--- START ---
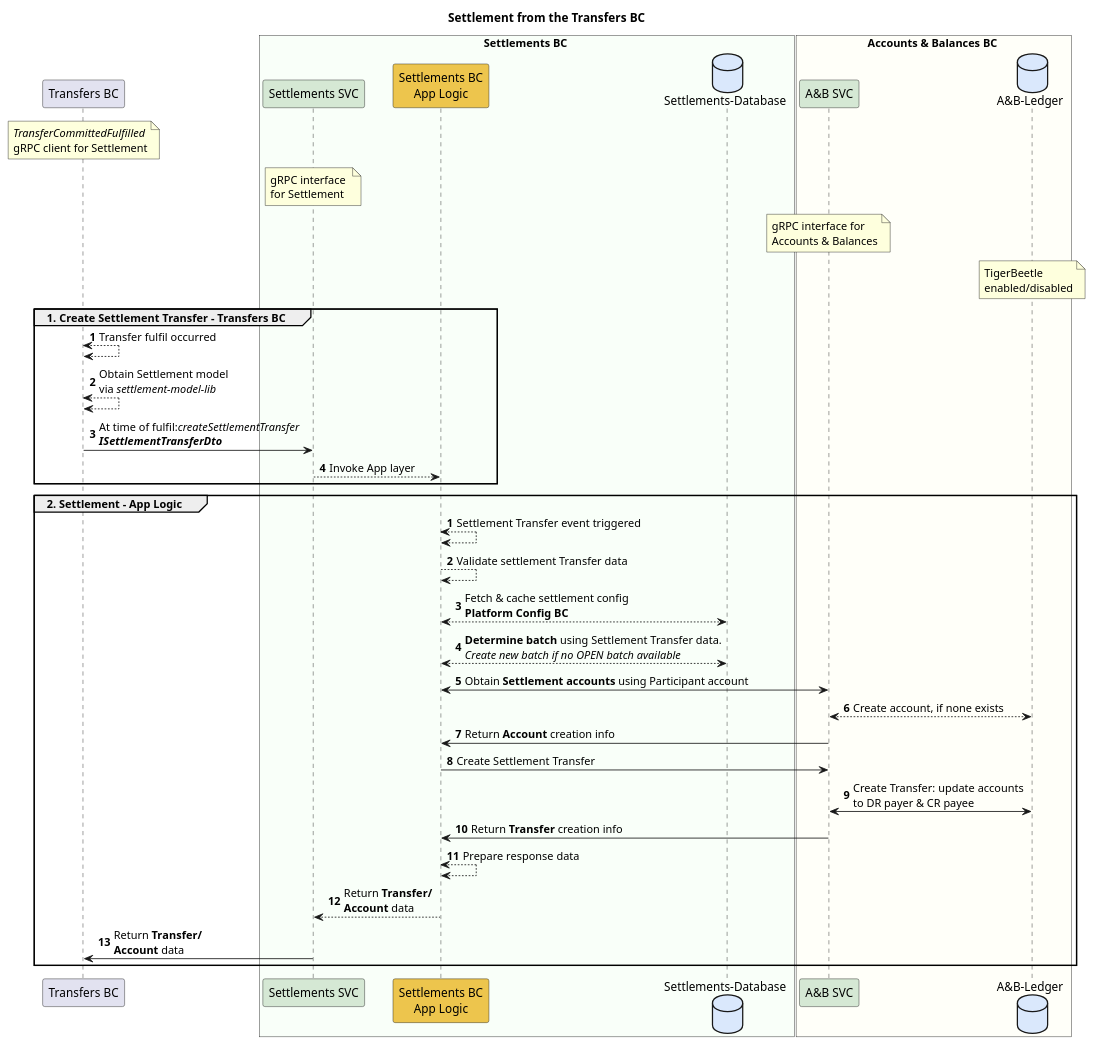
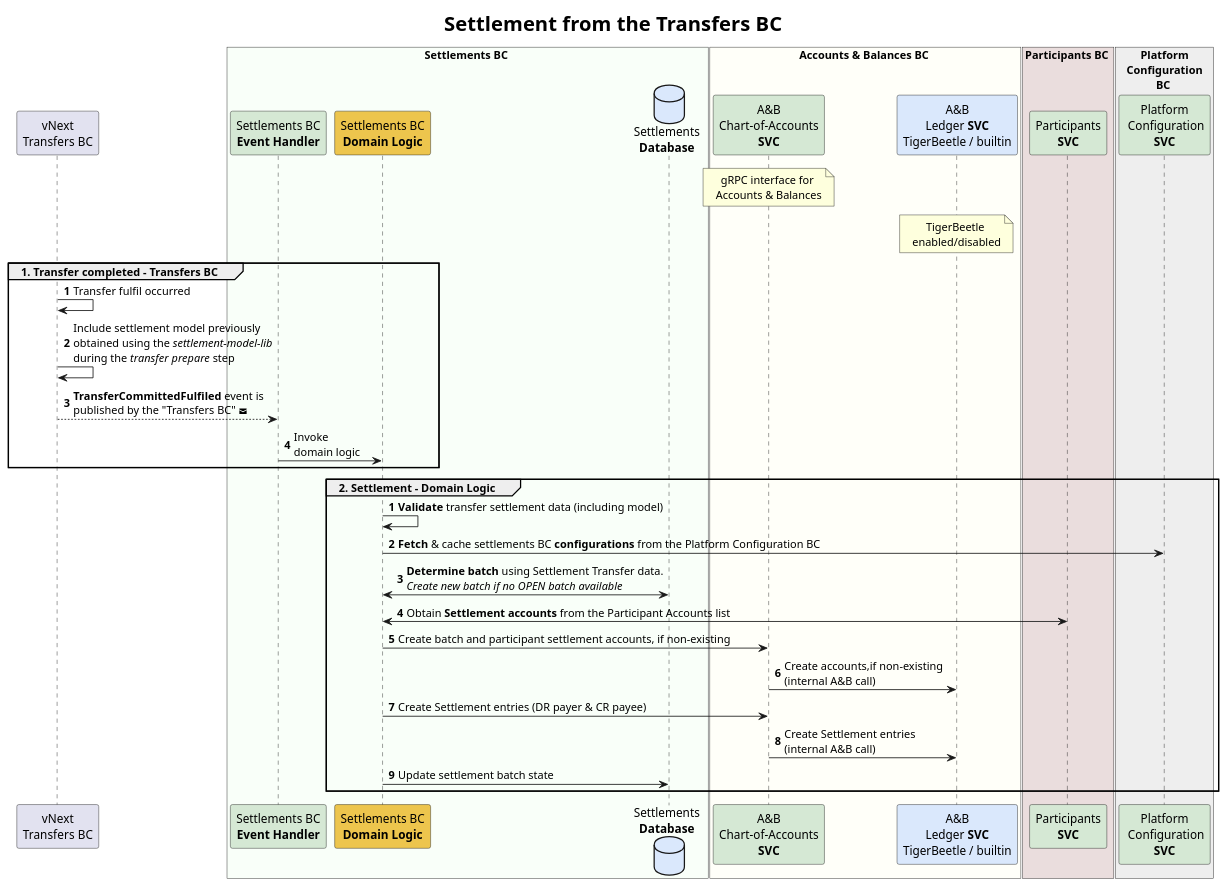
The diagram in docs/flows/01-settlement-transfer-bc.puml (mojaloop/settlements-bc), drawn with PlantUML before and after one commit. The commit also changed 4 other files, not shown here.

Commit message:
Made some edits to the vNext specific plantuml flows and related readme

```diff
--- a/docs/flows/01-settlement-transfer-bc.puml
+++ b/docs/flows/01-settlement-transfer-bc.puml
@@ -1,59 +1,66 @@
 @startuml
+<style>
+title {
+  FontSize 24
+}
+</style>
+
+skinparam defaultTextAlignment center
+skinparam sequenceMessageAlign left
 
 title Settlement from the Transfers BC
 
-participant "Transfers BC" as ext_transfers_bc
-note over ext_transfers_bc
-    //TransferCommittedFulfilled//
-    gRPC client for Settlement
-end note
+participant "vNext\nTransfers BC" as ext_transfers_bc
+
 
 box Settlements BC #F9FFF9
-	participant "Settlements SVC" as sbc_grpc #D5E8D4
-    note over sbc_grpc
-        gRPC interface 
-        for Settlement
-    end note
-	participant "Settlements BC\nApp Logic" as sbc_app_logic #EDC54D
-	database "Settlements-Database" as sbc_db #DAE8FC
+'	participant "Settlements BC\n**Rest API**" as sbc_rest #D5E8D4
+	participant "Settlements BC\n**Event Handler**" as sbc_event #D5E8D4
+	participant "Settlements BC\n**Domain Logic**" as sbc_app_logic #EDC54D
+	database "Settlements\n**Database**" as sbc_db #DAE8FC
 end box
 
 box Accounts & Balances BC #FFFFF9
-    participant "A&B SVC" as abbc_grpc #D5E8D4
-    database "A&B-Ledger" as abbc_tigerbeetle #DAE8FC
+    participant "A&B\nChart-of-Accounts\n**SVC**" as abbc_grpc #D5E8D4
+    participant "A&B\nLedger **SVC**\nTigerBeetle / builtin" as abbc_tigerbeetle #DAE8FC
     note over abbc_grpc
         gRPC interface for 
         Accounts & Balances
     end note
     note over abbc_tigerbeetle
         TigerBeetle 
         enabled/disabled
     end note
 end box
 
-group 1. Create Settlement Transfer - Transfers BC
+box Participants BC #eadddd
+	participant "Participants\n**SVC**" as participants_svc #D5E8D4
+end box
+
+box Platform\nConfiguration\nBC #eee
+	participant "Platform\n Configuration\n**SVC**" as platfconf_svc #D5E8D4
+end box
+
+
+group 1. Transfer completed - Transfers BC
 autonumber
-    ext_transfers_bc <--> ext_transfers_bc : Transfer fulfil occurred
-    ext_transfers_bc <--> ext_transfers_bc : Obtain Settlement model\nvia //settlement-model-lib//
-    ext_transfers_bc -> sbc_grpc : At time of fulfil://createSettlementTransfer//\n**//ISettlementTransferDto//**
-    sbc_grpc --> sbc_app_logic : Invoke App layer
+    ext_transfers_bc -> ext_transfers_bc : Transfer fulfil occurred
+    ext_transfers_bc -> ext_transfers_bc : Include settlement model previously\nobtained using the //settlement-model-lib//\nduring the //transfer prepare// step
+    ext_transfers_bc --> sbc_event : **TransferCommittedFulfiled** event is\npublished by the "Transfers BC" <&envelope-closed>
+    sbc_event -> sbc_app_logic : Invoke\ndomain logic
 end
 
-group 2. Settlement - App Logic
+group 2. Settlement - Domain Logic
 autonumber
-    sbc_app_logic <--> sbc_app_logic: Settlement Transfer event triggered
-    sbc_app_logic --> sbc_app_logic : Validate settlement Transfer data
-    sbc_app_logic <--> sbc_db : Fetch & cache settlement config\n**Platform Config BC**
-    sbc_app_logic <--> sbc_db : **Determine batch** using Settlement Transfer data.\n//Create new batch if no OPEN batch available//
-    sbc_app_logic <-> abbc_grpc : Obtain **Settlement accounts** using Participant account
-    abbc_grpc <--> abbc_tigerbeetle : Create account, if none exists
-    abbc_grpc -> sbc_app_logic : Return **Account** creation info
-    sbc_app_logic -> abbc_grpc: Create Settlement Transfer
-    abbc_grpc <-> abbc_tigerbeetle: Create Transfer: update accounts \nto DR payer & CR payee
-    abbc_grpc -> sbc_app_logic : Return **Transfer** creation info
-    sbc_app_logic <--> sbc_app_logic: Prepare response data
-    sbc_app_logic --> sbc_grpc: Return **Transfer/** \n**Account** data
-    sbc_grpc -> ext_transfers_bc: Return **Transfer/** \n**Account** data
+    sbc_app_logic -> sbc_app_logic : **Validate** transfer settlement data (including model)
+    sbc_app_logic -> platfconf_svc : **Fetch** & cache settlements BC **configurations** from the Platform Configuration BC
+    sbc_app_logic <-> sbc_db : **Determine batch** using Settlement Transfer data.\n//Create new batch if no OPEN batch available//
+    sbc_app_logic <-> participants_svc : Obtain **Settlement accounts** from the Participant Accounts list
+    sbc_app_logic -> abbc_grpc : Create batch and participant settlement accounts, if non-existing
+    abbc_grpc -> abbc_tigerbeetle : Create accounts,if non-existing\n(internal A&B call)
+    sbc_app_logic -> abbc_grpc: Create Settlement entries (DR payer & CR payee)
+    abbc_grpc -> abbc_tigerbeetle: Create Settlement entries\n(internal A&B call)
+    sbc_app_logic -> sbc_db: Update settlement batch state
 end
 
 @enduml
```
--- END ---
* **Aim of the exercise**
Pictures aside, reproduce the listing above exactly.

* **Final answer**
The diagram in docs/flows/01-settlement-transfer-bc.puml (mojaloop/settlements-bc), drawn with PlantUML before and after one commit. The commit also changed 4 other files, not shown here.

Commit message:
Made some edits to the vNext specific plantuml flows and related readme

```diff
--- a/docs/flows/01-settlement-transfer-bc.puml
+++ b/docs/flows/01-settlement-transfer-bc.puml
@@ -1,59 +1,66 @@
 @startuml
+<style>
+title {
+  FontSize 24
+}
+</style>
+
+skinparam defaultTextAlignment center
+skinparam sequenceMessageAlign left
 
 title Settlement from the Transfers BC
 
-participant "Transfers BC" as ext_transfers_bc
-note over ext_transfers_bc
-    //TransferCommittedFulfilled//
-    gRPC client for Settlement
-end note
+participant "vNext\nTransfers BC" as ext_transfers_bc
+
 
 box Settlements BC #F9FFF9
-	participant "Settlements SVC" as sbc_grpc #D5E8D4
-    note over sbc_grpc
-        gRPC interface 
-        for Settlement
-    end note
-	participant "Settlements BC\nApp Logic" as sbc_app_logic #EDC54D
-	database "Settlements-Database" as sbc_db #DAE8FC
+'	participant "Settlements BC\n**Rest API**" as sbc_rest #D5E8D4
+	participant "Settlements BC\n**Event Handler**" as sbc_event #D5E8D4
+	participant "Settlements BC\n**Domain Logic**" as sbc_app_logic #EDC54D
+	database "Settlements\n**Database**" as sbc_db #DAE8FC
 end box
 
 box Accounts & Balances BC #FFFFF9
-    participant "A&B SVC" as abbc_grpc #D5E8D4
-    database "A&B-Ledger" as abbc_tigerbeetle #DAE8FC
+    participant "A&B\nChart-of-Accounts\n**SVC**" as abbc_grpc #D5E8D4
+    participant "A&B\nLedger **SVC**\nTigerBeetle / builtin" as abbc_tigerbeetle #DAE8FC
     note over abbc_grpc
         gRPC interface for 
         Accounts & Balances
     end note
     note over abbc_tigerbeetle
         TigerBeetle 
         enabled/disabled
     end note
 end box
 
-group 1. Create Settlement Transfer - Transfers BC
+box Participants BC #eadddd
+	participant "Participants\n**SVC**" as participants_svc #D5E8D4
+end box
+
+box Platform\nConfiguration\nBC #eee
+	participant "Platform\n Configuration\n**SVC**" as platfconf_svc #D5E8D4
+end box
+
+
+group 1. Transfer completed - Transfers BC
 autonumber
-    ext_transfers_bc <--> ext_transfers_bc : Transfer fulfil occurred
-    ext_transfers_bc <--> ext_transfers_bc : Obtain Settlement model\nvia //settlement-model-lib//
-    ext_transfers_bc -> sbc_grpc : At time of fulfil://createSettlementTransfer//\n**//ISettlementTransferDto//**
-    sbc_grpc --> sbc_app_logic : Invoke App layer
+    ext_transfers_bc -> ext_transfers_bc : Transfer fulfil occurred
+    ext_transfers_bc -> ext_transfers_bc : Include settlement model previously\nobtained using the //settlement-model-lib//\nduring the //transfer prepare// step
+    ext_transfers_bc --> sbc_event : **TransferCommittedFulfiled** event is\npublished by the "Transfers BC" <&envelope-closed>
+    sbc_event -> sbc_app_logic : Invoke\ndomain logic
 end
 
-group 2. Settlement - App Logic
+group 2. Settlement - Domain Logic
 autonumber
-    sbc_app_logic <--> sbc_app_logic: Settlement Transfer event triggered
-    sbc_app_logic --> sbc_app_logic : Validate settlement Transfer data
-    sbc_app_logic <--> sbc_db : Fetch & cache settlement config\n**Platform Config BC**
-    sbc_app_logic <--> sbc_db : **Determine batch** using Settlement Transfer data.\n//Create new batch if no OPEN batch available//
-    sbc_app_logic <-> abbc_grpc : Obtain **Settlement accounts** using Participant account
-    abbc_grpc <--> abbc_tigerbeetle : Create account, if none exists
-    abbc_grpc -> sbc_app_logic : Return **Account** creation info
-    sbc_app_logic -> abbc_grpc: Create Settlement Transfer
-    abbc_grpc <-> abbc_tigerbeetle: Create Transfer: update accounts \nto DR payer & CR payee
-    abbc_grpc -> sbc_app_logic : Return **Transfer** creation info
-    sbc_app_logic <--> sbc_app_logic: Prepare response data
-    sbc_app_logic --> sbc_grpc: Return **Transfer/** \n**Account** data
-    sbc_grpc -> ext_transfers_bc: Return **Transfer/** \n**Account** data
+    sbc_app_logic -> sbc_app_logic : **Validate** transfer settlement data (including model)
+    sbc_app_logic -> platfconf_svc : **Fetch** & cache settlements BC **configurations** from the Platform Configuration BC
+    sbc_app_logic <-> sbc_db : **Determine batch** using Settlement Transfer data.\n//Create new batch if no OPEN batch available//
+    sbc_app_logic <-> participants_svc : Obtain **Settlement accounts** from the Participant Accounts list
+    sbc_app_logic -> abbc_grpc : Create batch and participant settlement accounts, if non-existing
+    abbc_grpc -> abbc_tigerbeetle : Create accounts,if non-existing\n(internal A&B call)
+    sbc_app_logic -> abbc_grpc: Create Settlement entries (DR payer & CR payee)
+    abbc_grpc -> abbc_tigerbeetle: Create Settlement entries\n(internal A&B call)
+    sbc_app_logic -> sbc_db: Update settlement batch state
 end
 
 @enduml
```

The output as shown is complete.